The sculptor inherits her raw materials—a slab of marble, a bucket of clay. She dips her hand into the clay and begins the process of shaping her material.
As writers, we must make our own clay.
We make our clay by lining up words and images and ideas as they come to us—without censoring them or wondering if we’re putting them in the right order; without wondering whether or not anyone will want to read these words of ours.
Like the sculptor, we know that if we show up every day and write, we will have material to work with. And, like the sculptor, we know we can always come back later to rework it.
We can move our words around. We can add new ones. We can throw some or all of them away.

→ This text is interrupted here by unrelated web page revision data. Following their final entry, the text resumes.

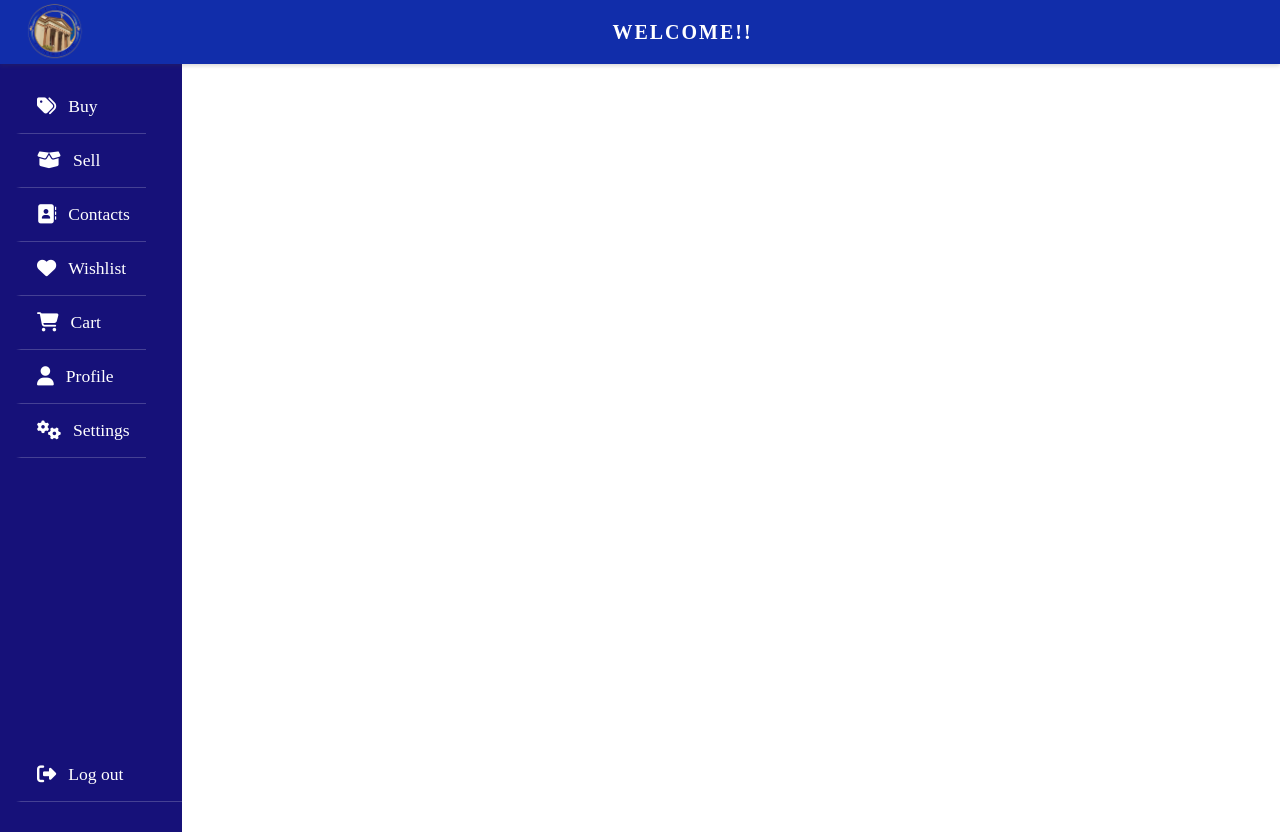
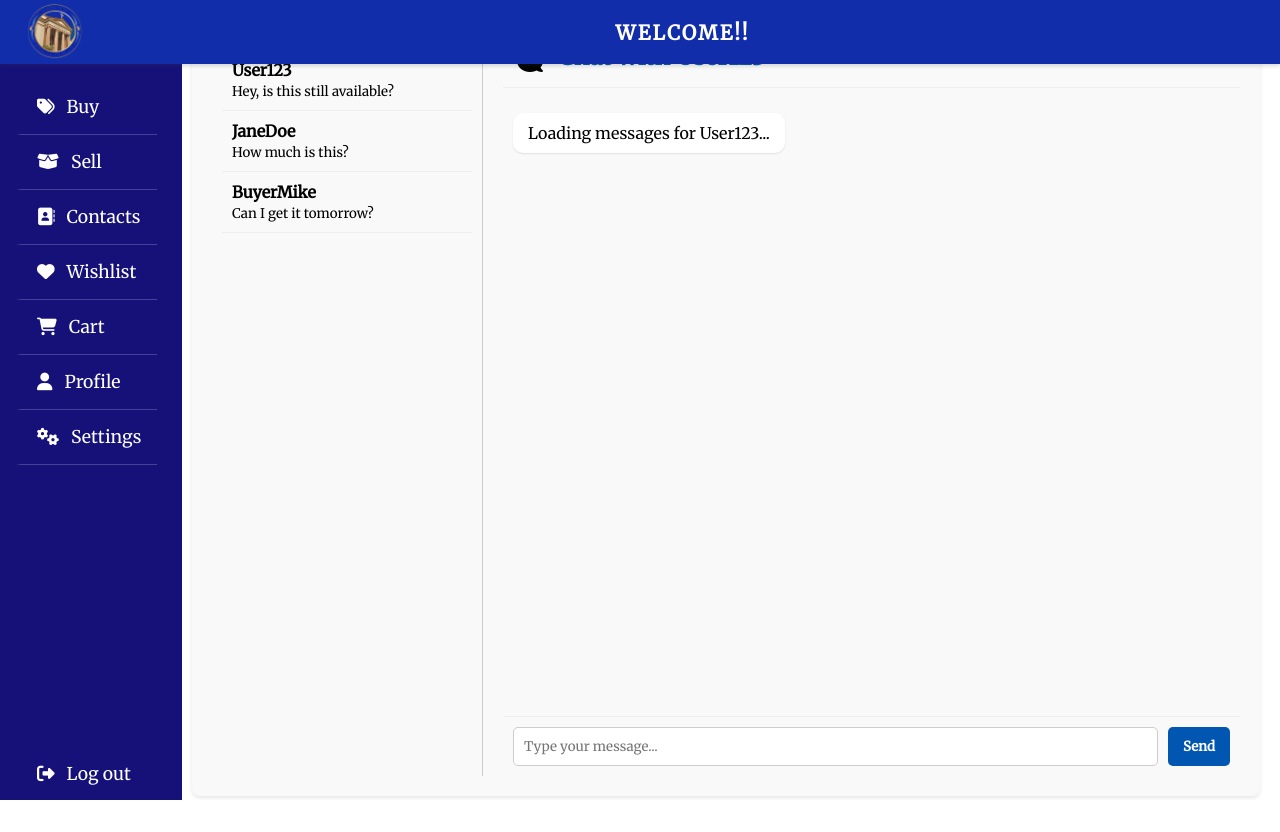
Before and after one commit to Christian04082003/TRENDS-2.2, a Django app: page /contacts/ in a window 1280 px wide. After the commit the page ends 800 px from the top, so only its background shows below. Run offline with Django 5.2, Linux system fonts and the light colour scheme.

Commit message:
Update contacts.html

```diff
--- a/TRENDS/ExchangeHub/templates/contacts.html
+++ b/TRENDS/ExchangeHub/templates/contacts.html
@@ -4,11 +4,116 @@
 
 <head>
     <meta charset="UTF-8">
-  <link rel="stylesheet" href="https://cdnjs.cloudflare.com/ajax/libs/font-awesome/6.7.2/css/all.min.css" integrity="sha512-Evv84Mr4kqVGRNSgIGL/F/aIDqQb7xQ2vcrdIwxfjThSH8CSR7PBEakCr51Ck+w+/U6swU2Im1vVX0SVk9ABhg==" crossorigin="anonymous" referrerpolicy="no-referrer" />
+    <link rel="stylesheet" href="https://cdnjs.cloudflare.com/ajax/libs/font-awesome/6.7.2/css/all.min.css" />
     <meta name="viewport" content="width=device-width, initial-scale=1.0">
     <link rel="icon" href="{% static 'images/logo.png' %}">
     <title>ADNU EXCHANGE-HUB</title>
-  <link rel="stylesheet" href="{% static 'css/contacts.css' %}">
+    <link rel="stylesheet" href="{% static 'css/sell.css' %}">
+    <link href="https://fonts.googleapis.com/css2?family=Inter:wght@400&family=Merriweather&display=swap"
+        rel="stylesheet" />
+    <style>
+        .main-content {
+            padding: 20px;
+            flex-grow: 1;
+            margin-top: 20px;
+            margin-right: 20px;
+            background-color: #f9f9f9;
+            border-radius: 8px;
+            box-shadow: 0 2px 4px rgba(0, 0, 0, 0.1);
+            display: flex;
+            flex-direction: row;
+        }
+
+        .chat-list {
+            width: 250px;
+            border-right: 1px solid #ccc;
+            padding: 10px;
+            overflow-y: auto;
+        }
+
+        .chat-item {
+            padding: 10px;
+            cursor: pointer;
+            border-bottom: 1px solid #eee;
+        }
+
+        .chat-item:hover {
+            background-color: #f0f0f0;
+        }
+
+        .chat-window {
+            flex-grow: 1;
+            padding-left: 20px;
+            display: flex;
+            flex-direction: column;
+        }
+
+        .chat-header {
+            padding-bottom: 15px;
+            border-bottom: 1px solid #eee;
+            margin-bottom: 15px;
+            display: flex;
+            align-items: center;
+            gap: 15px;
+        }
+
+        .chat-header h2 {
+            margin: 0;
+            color: #0056B0;
+        }
+
+        .message-container {
+            flex-grow: 1;
+            overflow-y: auto;
+            padding: 10px;
+            display: flex;
+            flex-direction: column;
+            gap: 10px;
+        }
+
+        .message {
+            background-color: white;
+            padding: 10px 15px;
+            border-radius: 10px;
+            box-shadow: 0 1px 2px rgba(0, 0, 0, 0.1);
+            width: fit-content;
+            max-width: 80%;
+        }
+
+        .message.sent {
+            background-color: #e0f7fa;
+            align-self: flex-end;
+        }
+
+        .message-input-area {
+            padding-top: 15px;
+            border-top: 1px solid #eee;
+            display: flex;
+            gap: 10px;
+            padding: 10px;
+        }
+
+        .message-input {
+            flex-grow: 1;
+            padding: 10px;
+            border: 1px solid #ccc;
+            border-radius: 5px;
+        }
+
+        .send-button {
+            background: #0056B0;
+            color: white;
+            border: none;
+            padding: 10px 15px;
+            border-radius: 5px;
+            cursor: pointer;
+            font-weight: bold;
+        }
+
+        .send-button:hover {
+            background-color: #004080;
+        }
+    </style>
 </head>
 
 <body>
@@ -21,7 +126,7 @@
         <aside class="sidebar">
             <nav class="menu">
                 <div class="nav-group">
-          <a href="{% url 'home' %}" class="active"><i class="fas fa-tags"></i> Buy</a>
+                    <a href="{% url 'home' %}"><i class="fas fa-tags"></i> Buy</a>
                     <div class="divider"></div>
                     <a href="{% url 'sell' %}"><i class="fas fa-box-open"></i> Sell</a>
                     <div class="divider"></div>
@@ -42,9 +147,70 @@
         </aside>
 
         <div class="main-content">
-
+            <div class="chat-list">
+                <div class="chat-item" onclick="openChat('User123')">
+                    <strong>User123</strong><br>
+                    <small>Hey, is this still available?</small>
+                </div>
+                <div class="chat-item" onclick="openChat('JaneDoe')">
+                    <strong>JaneDoe</strong><br>
+                    <small>How much is this?</small>
+                </div>
+                <div class="chat-item" onclick="openChat('BuyerMike')">
+                    <strong>BuyerMike</strong><br>
+                    <small>Can I get it tomorrow?</small>
+                </div>
             </div>
 
-  <script src="{% static 'js/contacts.js' %}"></script>
+            <div class="chat-window">
+                <div class="chat-header">
+                    <i class="fas fa-comments fa-2x"></i>
+                    <h2 id="chatTitle">Chat with User123</h2>
+                </div>
+                <div class="message-container" id="messageContainer">
+                    </div>
+                <div class="message-input-area">
+                    <input type="text" class="message-input" id="messageInput" placeholder="Type your message...">
+                    <button class="send-button" onclick="sendMessage()">Send</button>
+                </div>
+            </div>
+        </div>
+    </div>
+
+    <script>
+        let currentChatUser = 'User123';
+
+        function openChat(username) {
+            currentChatUser = username;
+            document.getElementById('chatTitle').textContent = `Chat with ${username}`;
+            const messageContainer = document.getElementById('messageContainer');
+            messageContainer.innerHTML = '';
+            messageContainer.innerHTML = `<div class="message received">Loading messages for ${username}...</div>`;
+            messageContainer.scrollTop = messageContainer.scrollHeight;
+        }
+
+        function sendMessage() {
+            const messageInput = document.getElementById('messageInput');
+            const messageContainer = document.getElementById('messageContainer');
+            const messageText = messageInput.value.trim();
+
+            if (messageText !== '') {
+                const newMessage = document.createElement('div');
+                newMessage.classList.add('message', 'sent');
+                newMessage.textContent = messageText;
+                messageContainer.appendChild(newMessage);
+                messageInput.value = '';
+                messageContainer.scrollTop = messageContainer.scrollHeight;
+            }
+        }
+
+        document.addEventListener('DOMContentLoaded', () => {
+            const messageContainer = document.getElementById('messageContainer');
+            messageContainer.scrollTop = messageContainer.scrollHeight;
+            openChat(currentChatUser);
+        });
+    </script>
+    <script src="{% static 'js/sell.js' %}"></script>
 </body>
+
 </html>
```
Lines whose indentation alone changed are shown as unchanged.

But none of that can begin until we first generate some material. And so we set a line of words down on the page, not knowing where they will lead us. First one word and then the next.
This is our one and only first task: to fill the page, or screen, with words.
The enemy of our writing process is our inner perfectionist
The enemy of our writing process is our inner perfectionist. She has us staring at the blank screen, waiting for genius to strike. She tells us we need to clean up our act; we need to choose better words; we need to reach for more sophisticated ideas. She forgets that we can add and subtract from the clay of our words, carve new textures into what we’ve started, throw the whole bit back in the bucket and start again.
Close cousins of the inner perfectionist are the inner critic and the inner pleaser. The inner critic tells us we’re babbling on about things that no one wants to hear, or that our words aren’t headed in any clear direction.
The pleaser tells us there is no market for our words. We are too radical, too boring. We are too angry. We are not angry enough.
If we listen to these voices too early in the game, we become paralyzed. That image or memory that woke us in the middle of the night evaporates. The spark of our big idea fizzles before we’ve even tried it out.
Which is why, in the early stage of drafting any piece, it is vital that we don’t listen to the perfectionist or the critic or the pleaser, or any of the other voices that might prematurely say no to any of its possibilities.
We need to let our words try themselves on.
Later, we can shape our material into something tidy and polished, even publishable.
But first we must push past the blank mind and page and get that first line of words onto the page.
Because, as Elizabeth Gilbert reminds us in her book, Big Magic, we have extraordinary treasures inside us. “And bringing those treasures to light takes work and faith and focus and courage and hours of devotion, and the clock is ticking, and the world is spinning, and we simply do not have time anymore to think so small.”
Learn how to use Peter Elbow's free write to get those first words on the page in the second post in this series, Write Without Fear.